I’m Feeling Used

I saw this meme recently, and now just about everything ticks me off.

like body

The reason for my ire is that it really DID make me think of all the businesses that would go under. Look at the contents of our closets. The money I’ve spent over the years, trying to accentuate my positives and hide my negatives. Madness. And God forbid I go out of style! Unacceptable. The clothing industry would disintegrate if we didn’t care what we wore.

And can you imagine if we stopped buying cosmetics and dark spot removers and fancy shampoo and astringents and moisturizers and creams and lotions and dyes and waxes? What if we stopped taking vitamins? How about if we only bothered to own one pair of comfortable shoes?

The number of agencies that prey on our insecurities is astounding when you really think about it. Gym memberships. Weight loss plans. Advertising, and by association the entire television and magazine industry. Designer EVERYTHING, cosmetics, skin care, health food, hair salons, spas, exercise equipment, diet cookbooks, self help books and gurus, a lot of therapists, models, cosmetic surgeons. Even cell phone companies like to imply that you can’t look cool without owning their product.

Just like the remoras that latch onto sharks and feed off their leftovers, these body image industries could not survive without actively maintaining our negative self-images. Now when I walk through a mall or a department store, I see signs of this everywhere. It’s like being pelted with dead fish that have “you’re not good enough” written on their stinky scales. They NEED us to feel insecure. They NEED us to think that if we just buy that “one more thing” we will be popular, feel better, be more loved, be accepted and attractive.

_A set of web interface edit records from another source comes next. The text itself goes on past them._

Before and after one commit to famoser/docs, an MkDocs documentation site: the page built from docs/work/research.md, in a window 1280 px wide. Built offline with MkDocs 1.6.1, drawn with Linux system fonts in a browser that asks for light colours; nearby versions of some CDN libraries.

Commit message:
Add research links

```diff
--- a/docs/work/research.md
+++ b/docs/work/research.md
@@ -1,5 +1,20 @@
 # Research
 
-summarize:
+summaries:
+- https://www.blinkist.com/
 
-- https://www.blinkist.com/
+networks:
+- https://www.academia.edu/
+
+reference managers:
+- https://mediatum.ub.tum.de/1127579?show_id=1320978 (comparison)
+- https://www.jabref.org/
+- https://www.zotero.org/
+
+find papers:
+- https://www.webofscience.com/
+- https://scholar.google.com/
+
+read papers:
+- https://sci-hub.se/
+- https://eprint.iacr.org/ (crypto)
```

From now on, with every single purchase, I’m going to ask myself, “Do I really need this?” “What do I really think I’m getting?” “Am I really going to get what I want to get from this product, or am I about to buy an illusion?”

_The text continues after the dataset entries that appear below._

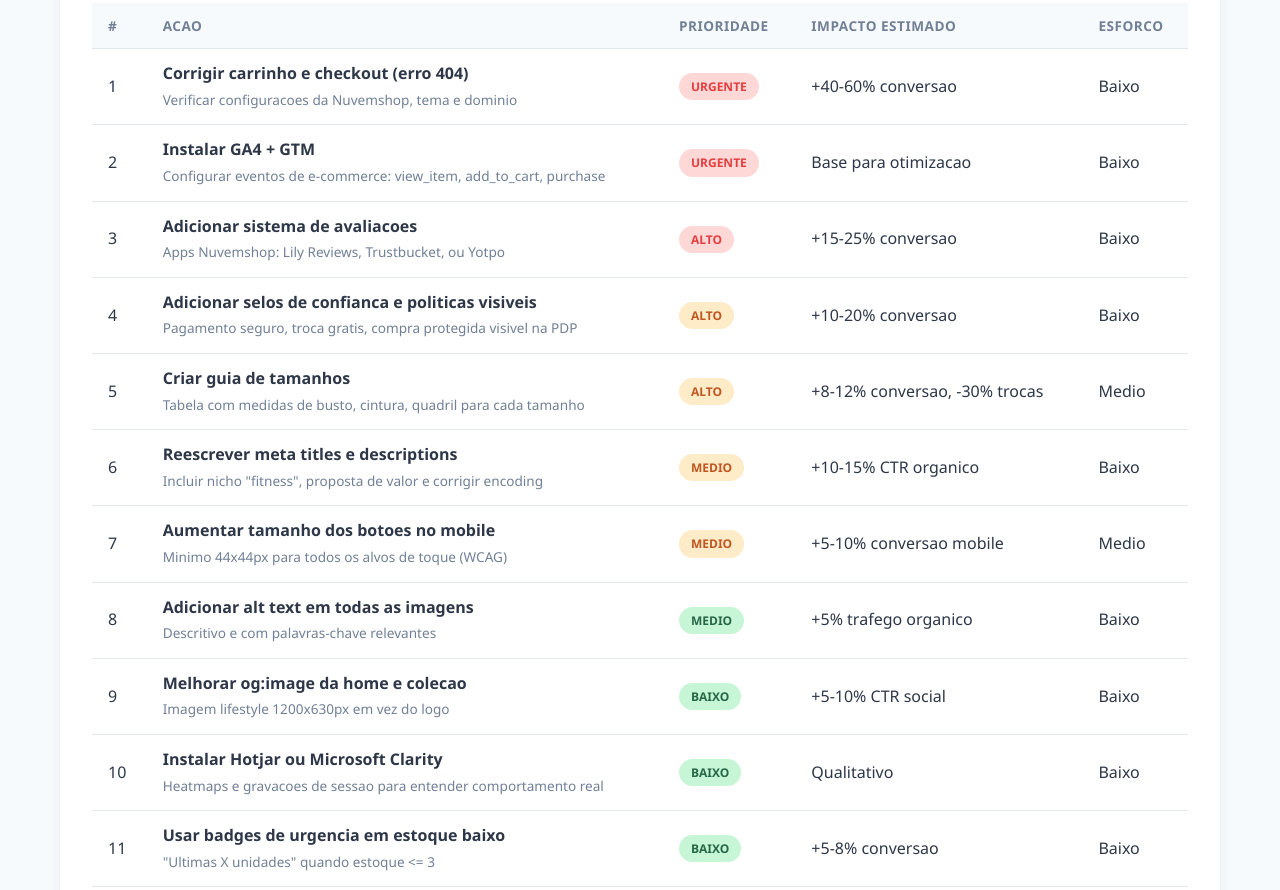
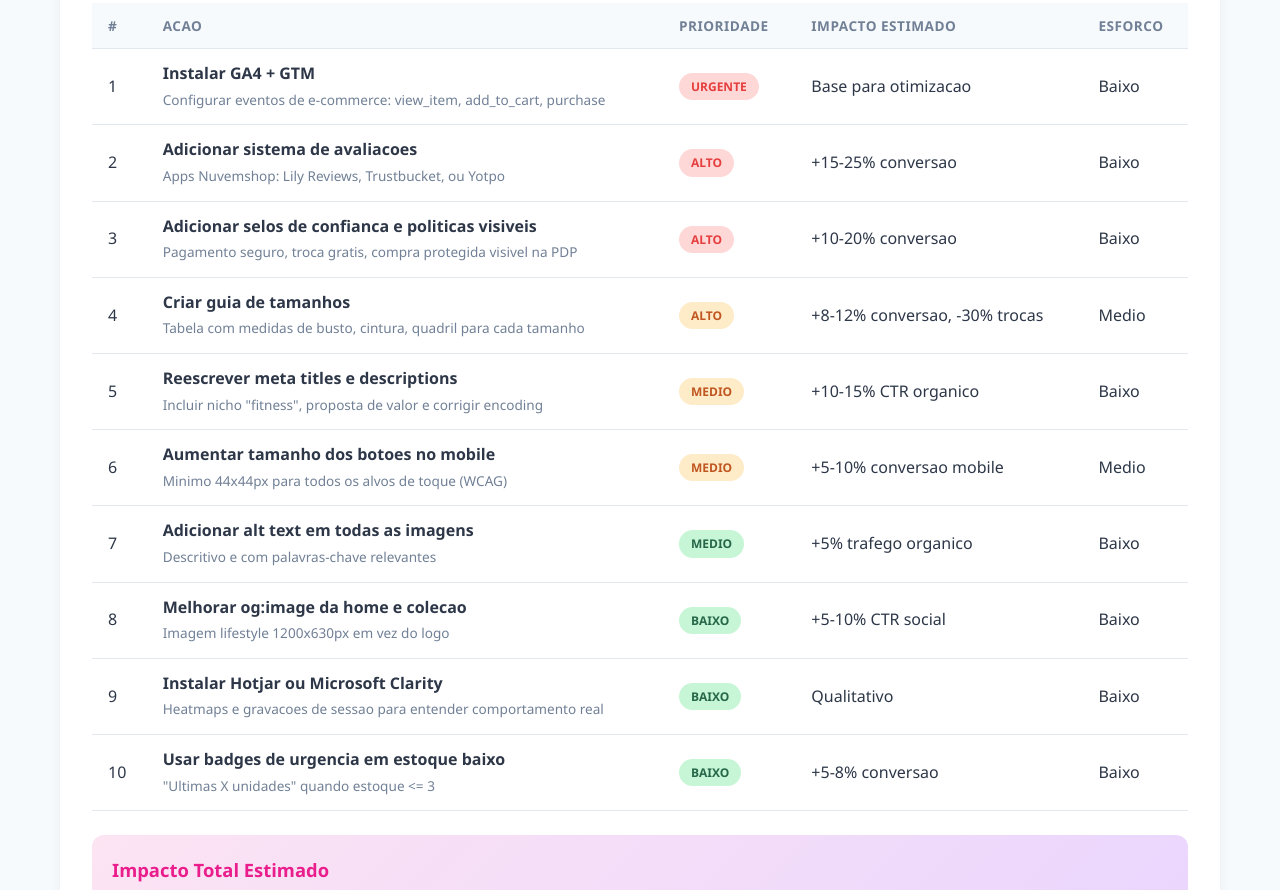
Before and after one commit to matheusfmourao/projeto-claude-code, a website: page auditoria/relatorio-auditoria-lyvafit.html in a window 1280 px wide. Shown: the part 10510-11400 px from the top of the page. Drawn offline with Linux system fonts and the light colour scheme.

Commit message:
auto: atualizar arquivos

```diff
--- a/auditoria/relatorio-auditoria-lyvafit.html
+++ b/auditoria/relatorio-auditoria-lyvafit.html
@@ -886,76 +886,69 @@ tr:hover { background: var(--gray-50); }
     <tbody>
       <tr>
         <td>1</td>
-        <td><strong>Corrigir carrinho e checkout (erro 404)</strong><br><span style="font-size:0.85rem;color:var(--gray-600)">Verificar configuracoes da Nuvemshop, tema e dominio</span></td>
-        <td><span class="badge badge-critical">Urgente</span></td>
-        <td>+40-60% conversao</td>
-        <td>Baixo</td>
-      </tr>
-      <tr>
-        <td>2</td>
         <td><strong>Instalar GA4 + GTM</strong><br><span style="font-size:0.85rem;color:var(--gray-600)">Configurar eventos de e-commerce: view_item, add_to_cart, purchase</span></td>
         <td><span class="badge badge-critical">Urgente</span></td>
         <td>Base para otimizacao</td>
         <td>Baixo</td>
       </tr>
       <tr>
-        <td>3</td>
+        <td>2</td>
         <td><strong>Adicionar sistema de avaliacoes</strong><br><span style="font-size:0.85rem;color:var(--gray-600)">Apps Nuvemshop: Lily Reviews, Trustbucket, ou Yotpo</span></td>
         <td><span class="badge badge-critical">Alto</span></td>
         <td>+15-25% conversao</td>
         <td>Baixo</td>
       </tr>
       <tr>
-        <td>4</td>
+        <td>3</td>
         <td><strong>Adicionar selos de confianca e politicas visiveis</strong><br><span style="font-size:0.85rem;color:var(--gray-600)">Pagamento seguro, troca gratis, compra protegida visivel na PDP</span></td>
-        <td><span class="badge badge-important">Alto</span></td>
+        <td><span class="badge badge-critical">Alto</span></td>
         <td>+10-20% conversao</td>
         <td>Baixo</td>
       </tr>
       <tr>
-        <td>5</td>
+        <td>4</td>
         <td><strong>Criar guia de tamanhos</strong><br><span style="font-size:0.85rem;color:var(--gray-600)">Tabela com medidas de busto, cintura, quadril para cada tamanho</span></td>
         <td><span class="badge badge-important">Alto</span></td>
         <td>+8-12% conversao, -30% trocas</td>
         <td>Medio</td>
       </tr>
       <tr>
-        <td>6</td>
+        <td>5</td>
         <td><strong>Reescrever meta titles e descriptions</strong><br><span style="font-size:0.85rem;color:var(--gray-600)">Incluir nicho "fitness", proposta de valor e corrigir encoding</span></td>
         <td><span class="badge badge-important">Medio</span></td>
         <td>+10-15% CTR organico</td>
         <td>Baixo</td>
       </tr>
       <tr>
-        <td>7</td>
+        <td>6</td>
         <td><strong>Aumentar tamanho dos botoes no mobile</strong><br><span style="font-size:0.85rem;color:var(--gray-600)">Minimo 44x44px para todos os alvos de toque (WCAG)</span></td>
         <td><span class="badge badge-important">Medio</span></td>
         <td>+5-10% conversao mobile</td>
         <td>Medio</td>
       </tr>
       <tr>
-        <td>8</td>
+        <td>7</td>
         <td><strong>Adicionar alt text em todas as imagens</strong><br><span style="font-size:0.85rem;color:var(--gray-600)">Descritivo e com palavras-chave relevantes</span></td>
         <td><span class="badge badge-opportunity">Medio</span></td>
         <td>+5% trafego organico</td>
         <td>Baixo</td>
       </tr>
       <tr>
-        <td>9</td>
+        <td>8</td>
         <td><strong>Melhorar og:image da home e colecao</strong><br><span style="font-size:0.85rem;color:var(--gray-600)">Imagem lifestyle 1200x630px em vez do logo</span></td>
         <td><span class="badge badge-opportunity">Baixo</span></td>
         <td>+5-10% CTR social</td>
         <td>Baixo</td>
       </tr>
       <tr>
-        <td>10</td>
+        <td>9</td>
         <td><strong>Instalar Hotjar ou Microsoft Clarity</strong><br><span style="font-size:0.85rem;color:var(--gray-600)">Heatmaps e gravacoes de sessao para entender comportamento real</span></td>
         <td><span class="badge badge-opportunity">Baixo</span></td>
         <td>Qualitativo</td>
         <td>Baixo</td>
       </tr>
       <tr>
-        <td>11</td>
+        <td>10</td>
         <td><strong>Usar badges de urgencia em estoque baixo</strong><br><span style="font-size:0.85rem;color:var(--gray-600)">"Ultimas X unidades" quando estoque <= 3</span></td>
         <td><span class="badge badge-opportunity">Baixo</span></td>
         <td>+5-8% conversao</td>
```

Once you start looking at the world through that particular lens, you really can see how used all of us are. We carry much of the economy upon our stooped shoulders, and I don’t know about you, but I’m tired.

And that makes me mad as hell.

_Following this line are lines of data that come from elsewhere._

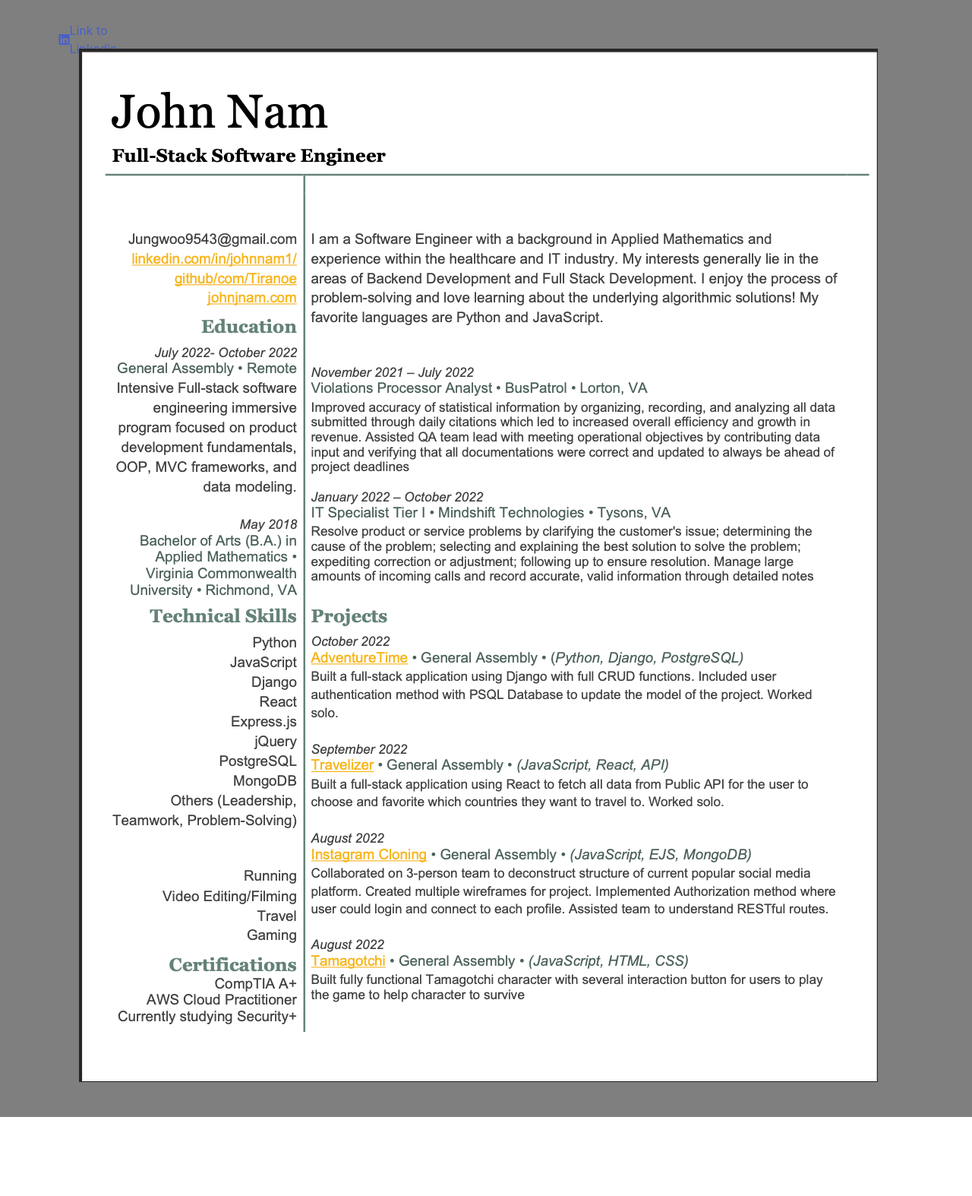
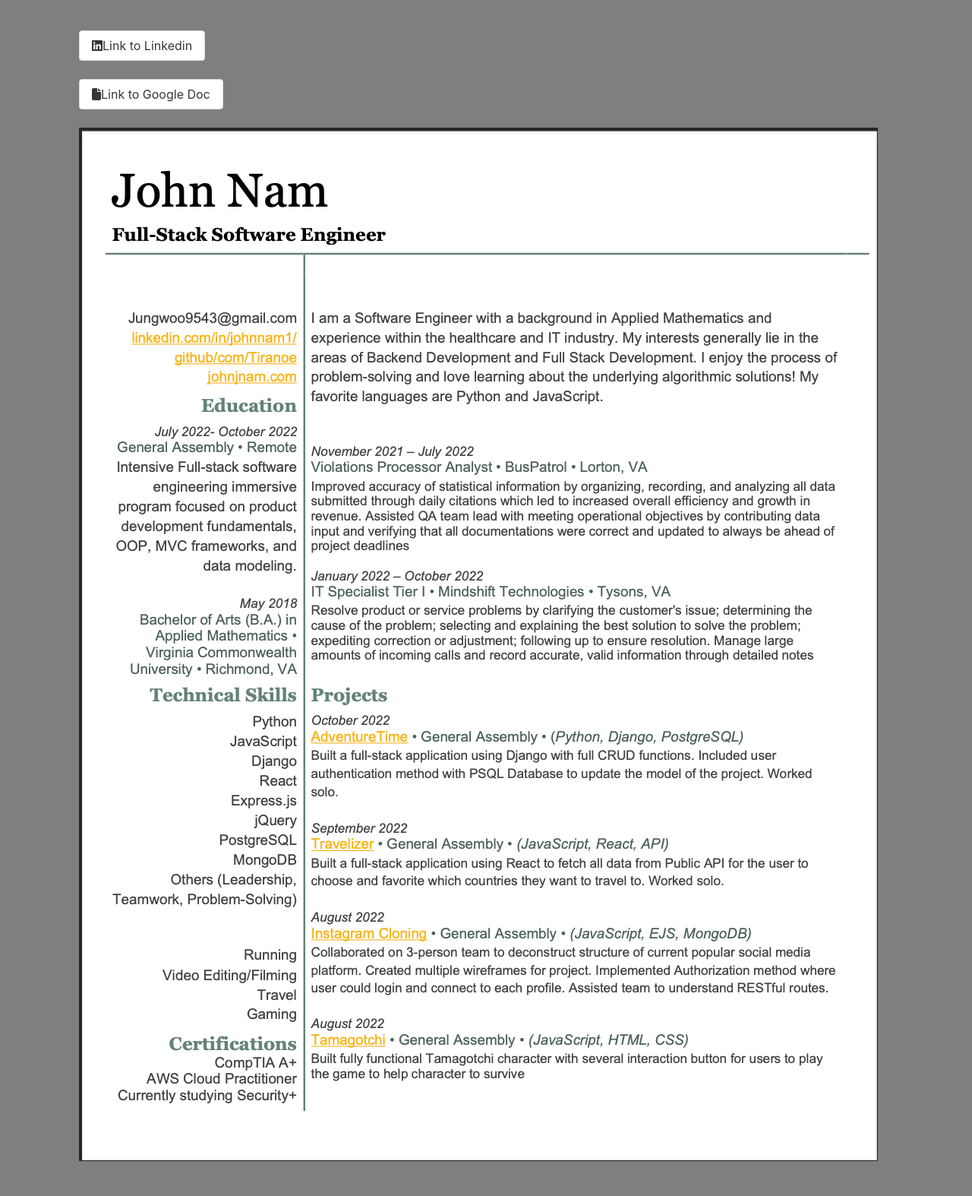
Before and after one commit to Tiranoe/Portfolio, a Django app: page /about/ in a window 1280 px wide. Shown: the part 52-1626 px from the top of the page at 76% size. Before the commit the page ends 1522 px from the top, so only its background shows below. Run offline with Django 4.2, Linux system fonts and the light colour scheme.

Commit message:
updated about me page

```diff
--- a/main_app/templates/about.html
+++ b/main_app/templates/about.html
@@ -1,13 +1,20 @@
 {% extends 'base.html' %}
 {% block content %}
+<div class="aboutme_buttons">
 <div class="Linkedin Link">
     <a href="https://www.linkedin.com/in/johnnam1/">
-        <span class="icon">
+        <span class="button">
             <i class="fa-brands fa-linkedin"></i> Link to Linkedin
         </span>
-    </a>
+    </a> </br></br>
     <div class="resume">
+        <a href="https://docs.google.com/document/d/1AcRJet26q4jPzrFV3JeKUJP1Cr1M5nbI/edit?usp=sharing&ouid=103488331271853740572&rtpof=true&sd=true">
+            <span class="button">
+            <i class="fa-solid fa-file"></i> Link to Google Doc
+            </span>
+        </a> </br></br>
         <image src="https://github.com/Tiranoe/Portfolio/blob/main/assets/RESUME%20NEW.png?raw=true">
     </div>
 </div>
+</div>
 {% endblock %}
```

Ocearch—Great White Shark Research

The other day I had a front row seat for what felt like a public television nature special. I got to see the research vessel Ocearch dock beside my drawbridge. They have been here in Jacksonville, Florida, tagging great white sharks off our coast.

001 My picture of the vessel as seen from the bridge.

 ocearch (Photo: Robert Snow)

There have been slide shows, TV reports, and newspaper articles that do this topic more justice than I ever could, and much talk around town regarding Lydia and Mary Lee, two of the sharks they have tagged and are now tracking, one of whom came within 200 yards of our most popular beach (which kind of makes you think).

For a very large city that is so sleepy that it behaves like a small town, this is the most excitement we’ve had since we hosted Superbowl XXXIX and got roundly criticized for how unsophisticated we are. We even made a ham-handed bid for the 2016 Olympics, but quickly came to our senses. We just don’t have the infrastructure for it.

Even so, I love the fact that we have been hosting this research vessel, and actually making a scientific impact. It’s a refreshing change, and a quite welcome one. If you go to the Ocearch Facebook Page, you can see an excellent video of them discussing their time here in Jacksonville and how welcome they felt. (You can even catch a glimpse of one of my bridges.) They say they’ll miss us. We’ll miss them even more.